## [What the task requires]
Return the entries verbatim and drop every picture.

┌──

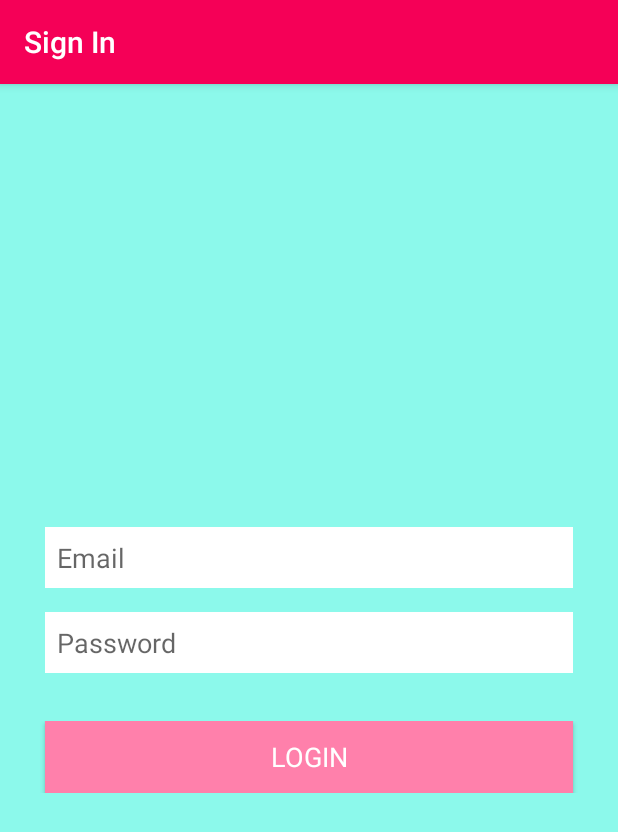
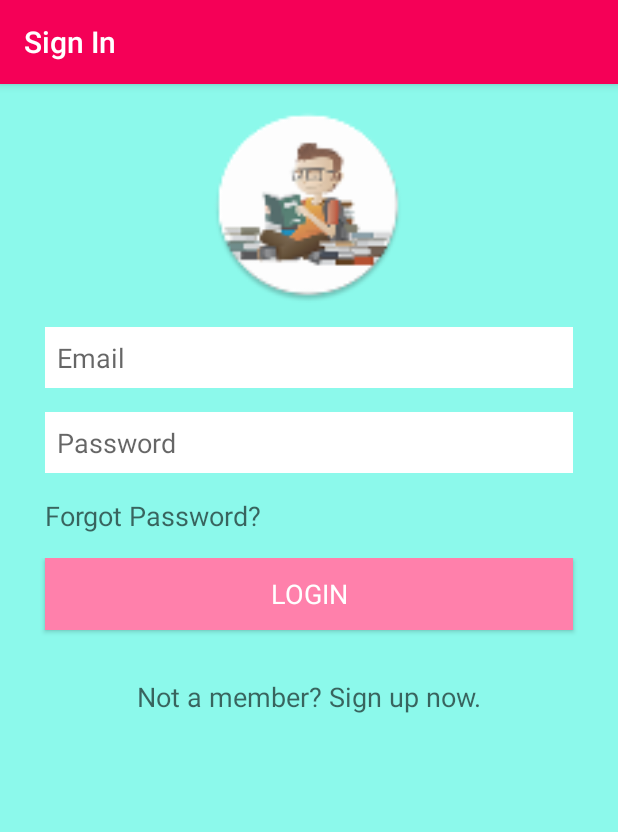
Before and after one commit to ritikagr/Enkindle_App, an Android app: the LoginActivity screen opened directly, with no data from a screen before it, on a phone screen of 412 x 824 dp. Shown: the top 832 px of the screen. Run offline under Robolectric (Android 15) with nearby library versions, the phone set to English and light mode, and no system bars; our stand-ins replace Volley.

Commit message:
"link to login" from register activity and "link to register" from register activity added

```diff
--- a/app/src/main/res/layout/activity_login.xml
+++ b/app/src/main/res/layout/activity_login.xml
@@ -7,9 +7,20 @@
     tools:context=".activity.LoginActivity">
 
     <LinearLayout
+        android:layout_width="130dp"
+        android:layout_height="130dp"
+        android:orientation="horizontal"
+        android:layout_centerHorizontal="true"
+        android:id="@+id/login_logo"
+        android:layout_marginTop="@dimen/activity_vertical_margin"
+        android:background="@mipmap/enkindle_logo"></LinearLayout>
+
+    <LinearLayout
         android:layout_width="match_parent"
         android:layout_height="wrap_content"
         android:orientation="vertical"
+        android:layout_below="@id/login_logo"
+        android:layout_marginTop="@dimen/activity_vertical_margin"
         android:layout_centerHorizontal="true"
         android:layout_centerVertical="true">
 
@@ -26,12 +37,19 @@
             android:password="true"
             style="@style/activity_login_edittext"></EditText>
 
+        <TextView
+            style="@style/activity_login_button"
+            android:layout_marginTop="@dimen/activity_vertical_margin"
+            android:id="@+id/forgot_password"
+            android:text="@string/forgot_password"
+            />
+
         <LinearLayout
             android:layout_width="match_parent"
             android:layout_height="wrap_content"
-            android:orientation="horizontal"
+            android:orientation="vertical"
             android:id="@+id/login"
-            android:layout_marginTop="32dp">
+            android:layout_marginTop="16dp">
 
             <Button
                 style="@style/activity_login_button"
@@ -41,6 +59,15 @@
                 android:textColor="@android:color/white"
                 android:textAlignment="center"
                 android:background="@color/colorAccent"/>
+
+            <TextView
+                style="@style/activity_login_button"
+                android:layout_marginTop="32dp"
+                android:onClick="LinkToRegister"
+                android:id="@+id/not_a_member_signup"
+                android:textAlignment="center"
+                android:text="@string/not_a_member_signup"
+                />
         </LinearLayout>
 
     </LinearLayout>
--- a/app/src/main/res/layout/content_main.xml
+++ b/app/src/main/res/layout/content_main.xml
@@ -11,7 +11,8 @@
     <RelativeLayout
         android:layout_width="match_parent"
         android:layout_height="0dp"
-        android:layout_weight="3">
+        android:layout_weight="3"
+        android:layout_marginTop="@dimen/activity_vertical_margin">
 
         <LinearLayout
             android:layout_width="match_parent"
--- a/app/src/main/res/values/strings.xml
+++ b/app/src/main/res/values/strings.xml
@@ -17,6 +17,9 @@
     <string name="ask_question">Ask</string>
     <string name="read_more">Read more</string>
     <string name="question_title">Question</string>
+    <string name="forgot_password">Forgot Password?</string>
+    <string name="not_a_member_signup">Not a member? Sign up now.</string>
+    <string name="already_registered">Already registered! Login me.</string>
 
     <string name="slide_1_title">CONSULT FOR MENTORSHIP</string>
     <string name="slide_2_title">ASK A QUESTION</string>
```
Also changed, not shown: app/src/main/java/com/iitism/ritik/enkindle/activity/LoginActivity.java (+7 -0 lines), app/src/main/java/com/iitism/ritik/enkindle/activity/SignUpActivity.java (+7 -0 lines), app/src/main/res/layout/activity_sign_up.xml (+10 -1 lines).
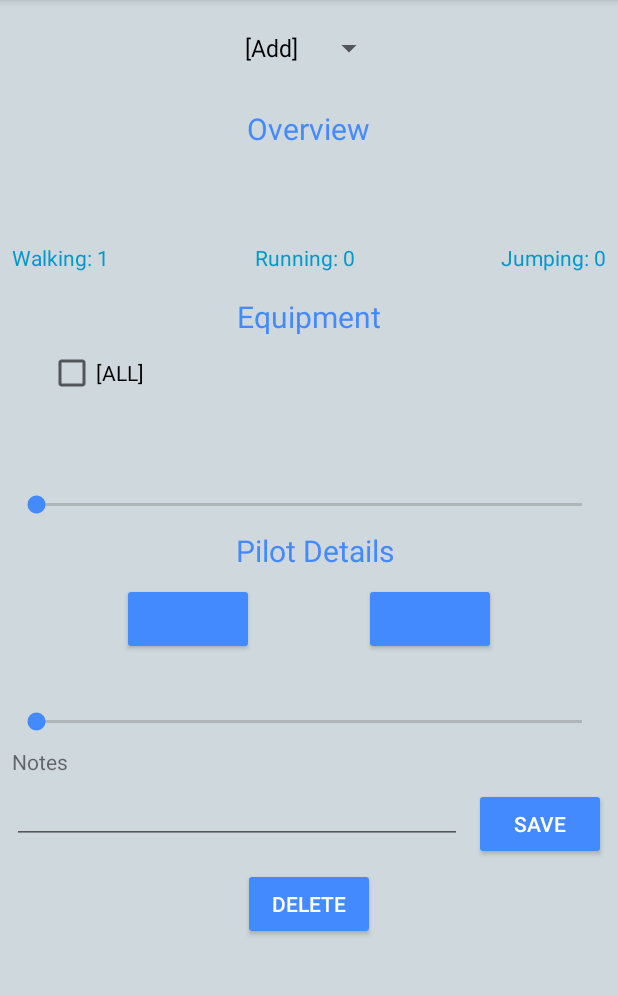
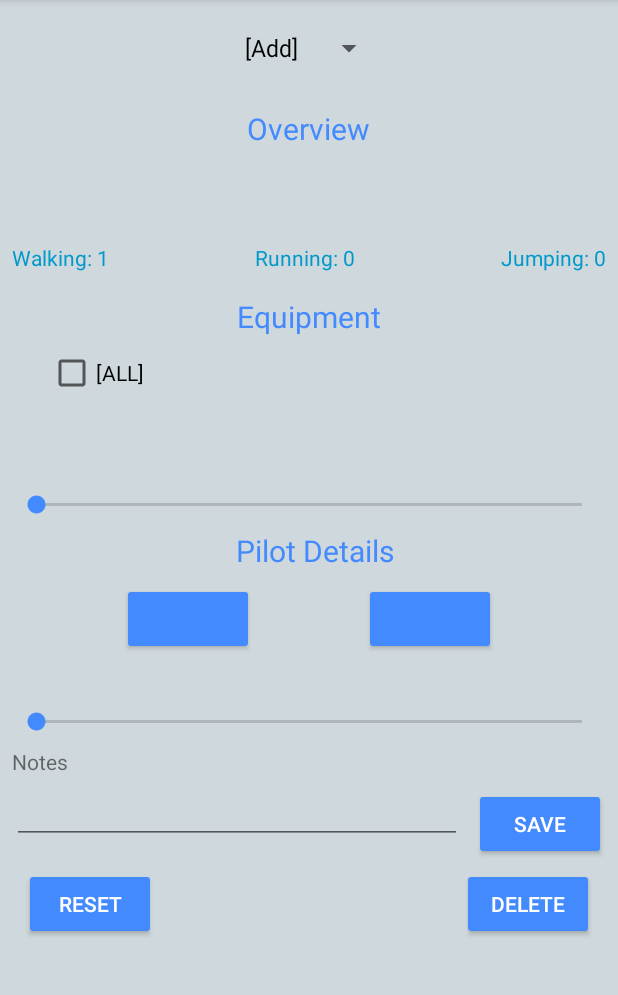
Before and after one commit to Terence-D/MechSheets, an Android app: the fragment FragmentOverview placed in its activity, after a tap on "OK", on a phone screen of 412 x 824 dp, the part 84-1079 px from its top. Run offline under Robolectric (Android 15) with nearby library versions, the phone set to English and light mode, and no system bars; 43 statements that could not run were skipped.

Commit message:
Allowed to reset values to stock

```diff
--- a/app/src/main/res/layout/fragment_overview.xml
+++ b/app/src/main/res/layout/fragment_overview.xml
@@ -258,6 +258,16 @@
             android:text="@string/overview_delete"
             app:layout_constraintBottom_toBottomOf="parent"
             app:layout_constraintEnd_toEndOf="parent"
+            app:layout_constraintTop_toBottomOf="@+id/txtDescription" />
+
+        <Button
+            android:id="@+id/btnReset"
+            android:layout_width="wrap_content"
+            android:layout_height="wrap_content"
+            android:layout_margin="16dp"
+            android:layout_marginEnd="8dp"
+            android:text="@string/overview_reset"
+            app:layout_constraintBottom_toBottomOf="parent"
             app:layout_constraintStart_toStartOf="parent"
             app:layout_constraintTop_toBottomOf="@+id/txtDescription" />
 
@@ -267,10 +277,10 @@
             android:layout_width="wrap_content"
             android:layout_height="wrap_content"
             android:layout_marginEnd="8dp"
-            android:visibility="gone"
             android:layout_marginStart="8dp"
             android:layout_marginTop="16dp"
             android:text="@string/overview_movementtorso_twist"
+            android:visibility="gone"
             app:layout_constraintEnd_toEndOf="parent"
             app:layout_constraintStart_toStartOf="parent"
             app:layout_constraintTop_toBottomOf="@+id/txtRunning" />
--- a/app/src/main/res/values/strings.xml
+++ b/app/src/main/res/values/strings.xml
@@ -136,4 +136,13 @@ Mech Sheets software License - Copyright 2018 Terry Doerksen:
     </string>
     <string name="all">[ALL]</string>
     <string name="menu_help">Help</string>
+    <string name="overview_reset">Reset</string>
+    <string name="overview_confirm_reset">This will reset this %1$s back to stock - fully repaired - status.  This will reset:\n\n
+        - Equipment selection\n
+        - Ammo used\n
+        - Heat Level\n
+        - Armor / Internal Damage\n
+        - Individual components\n
+        \n
+        Are you sure you want this?</string>
 </resources>
```
Also changed, not shown: app/src/main/java/ca/coffeeshopstudio/meksheets/models/Mek.java (+22 -0 lines), app/src/main/java/ca/coffeeshopstudio/meksheets/views/FragmentOverview.java (+23 -39 lines).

└──

## [Solution for this problem]
Before and after one commit to ritikagr/Enkindle_App, an Android app: the LoginActivity screen opened directly, with no data from a screen before it, on a phone screen of 412 x 824 dp. Shown: the top 832 px of the screen. Run offline under Robolectric (Android 15) with nearby library versions, the phone set to English and light mode, and no system bars; our stand-ins replace Volley.

Commit message:
"link to login" from register activity and "link to register" from register activity added

```diff
--- a/app/src/main/res/layout/activity_login.xml
+++ b/app/src/main/res/layout/activity_login.xml
@@ -7,9 +7,20 @@
     tools:context=".activity.LoginActivity">
 
     <LinearLayout
+        android:layout_width="130dp"
+        android:layout_height="130dp"
+        android:orientation="horizontal"
+        android:layout_centerHorizontal="true"
+        android:id="@+id/login_logo"
+        android:layout_marginTop="@dimen/activity_vertical_margin"
+        android:background="@mipmap/enkindle_logo"></LinearLayout>
+
+    <LinearLayout
         android:layout_width="match_parent"
         android:layout_height="wrap_content"
         android:orientation="vertical"
+        android:layout_below="@id/login_logo"
+        android:layout_marginTop="@dimen/activity_vertical_margin"
         android:layout_centerHorizontal="true"
         android:layout_centerVertical="true">
 
@@ -26,12 +37,19 @@
             android:password="true"
             style="@style/activity_login_edittext"></EditText>
 
+        <TextView
+            style="@style/activity_login_button"
+            android:layout_marginTop="@dimen/activity_vertical_margin"
+            android:id="@+id/forgot_password"
+            android:text="@string/forgot_password"
+            />
+
         <LinearLayout
             android:layout_width="match_parent"
             android:layout_height="wrap_content"
-            android:orientation="horizontal"
+            android:orientation="vertical"
             android:id="@+id/login"
-            android:layout_marginTop="32dp">
+            android:layout_marginTop="16dp">
 
             <Button
                 style="@style/activity_login_button"
@@ -41,6 +59,15 @@
                 android:textColor="@android:color/white"
                 android:textAlignment="center"
                 android:background="@color/colorAccent"/>
+
+            <TextView
+                style="@style/activity_login_button"
+                android:layout_marginTop="32dp"
+                android:onClick="LinkToRegister"
+                android:id="@+id/not_a_member_signup"
+                android:textAlignment="center"
+                android:text="@string/not_a_member_signup"
+                />
         </LinearLayout>
 
     </LinearLayout>
--- a/app/src/main/res/layout/content_main.xml
+++ b/app/src/main/res/layout/content_main.xml
@@ -11,7 +11,8 @@
     <RelativeLayout
         android:layout_width="match_parent"
         android:layout_height="0dp"
-        android:layout_weight="3">
+        android:layout_weight="3"
+        android:layout_marginTop="@dimen/activity_vertical_margin">
 
         <LinearLayout
             android:layout_width="match_parent"
--- a/app/src/main/res/values/strings.xml
+++ b/app/src/main/res/values/strings.xml
@@ -17,6 +17,9 @@
     <string name="ask_question">Ask</string>
     <string name="read_more">Read more</string>
     <string name="question_title">Question</string>
+    <string name="forgot_password">Forgot Password?</string>
+    <string name="not_a_member_signup">Not a member? Sign up now.</string>
+    <string name="already_registered">Already registered! Login me.</string>
 
     <string name="slide_1_title">CONSULT FOR MENTORSHIP</string>
     <string name="slide_2_title">ASK A QUESTION</string>
```
Also changed, not shown: app/src/main/java/com/iitism/ritik/enkindle/activity/LoginActivity.java (+7 -0 lines), app/src/main/java/com/iitism/ritik/enkindle/activity/SignUpActivity.java (+7 -0 lines), app/src/main/res/layout/activity_sign_up.xml (+10 -1 lines).
Before and after one commit to Terence-D/MechSheets, an Android app: the fragment FragmentOverview placed in its activity, after a tap on "OK", on a phone screen of 412 x 824 dp, the part 84-1079 px from its top. Run offline under Robolectric (Android 15) with nearby library versions, the phone set to English and light mode, and no system bars; 43 statements that could not run were skipped.

Commit message:
Allowed to reset values to stock

```diff
--- a/app/src/main/res/layout/fragment_overview.xml
+++ b/app/src/main/res/layout/fragment_overview.xml
@@ -258,6 +258,16 @@
             android:text="@string/overview_delete"
             app:layout_constraintBottom_toBottomOf="parent"
             app:layout_constraintEnd_toEndOf="parent"
+            app:layout_constraintTop_toBottomOf="@+id/txtDescription" />
+
+        <Button
+            android:id="@+id/btnReset"
+            android:layout_width="wrap_content"
+            android:layout_height="wrap_content"
+            android:layout_margin="16dp"
+            android:layout_marginEnd="8dp"
+            android:text="@string/overview_reset"
+            app:layout_constraintBottom_toBottomOf="parent"
             app:layout_constraintStart_toStartOf="parent"
             app:layout_constraintTop_toBottomOf="@+id/txtDescription" />
 
@@ -267,10 +277,10 @@
             android:layout_width="wrap_content"
             android:layout_height="wrap_content"
             android:layout_marginEnd="8dp"
-            android:visibility="gone"
             android:layout_marginStart="8dp"
             android:layout_marginTop="16dp"
             android:text="@string/overview_movementtorso_twist"
+            android:visibility="gone"
             app:layout_constraintEnd_toEndOf="parent"
             app:layout_constraintStart_toStartOf="parent"
             app:layout_constraintTop_toBottomOf="@+id/txtRunning" />
--- a/app/src/main/res/values/strings.xml
+++ b/app/src/main/res/values/strings.xml
@@ -136,4 +136,13 @@ Mech Sheets software License - Copyright 2018 Terry Doerksen:
     </string>
     <string name="all">[ALL]</string>
     <string name="menu_help">Help</string>
+    <string name="overview_reset">Reset</string>
+    <string name="overview_confirm_reset">This will reset this %1$s back to stock - fully repaired - status.  This will reset:\n\n
+        - Equipment selection\n
+        - Ammo used\n
+        - Heat Level\n
+        - Armor / Internal Damage\n
+        - Individual components\n
+        \n
+        Are you sure you want this?</string>
 </resources>
```
Also changed, not shown: app/src/main/java/ca/coffeeshopstudio/meksheets/models/Mek.java (+22 -0 lines), app/src/main/java/ca/coffeeshopstudio/meksheets/views/FragmentOverview.java (+23 -39 lines).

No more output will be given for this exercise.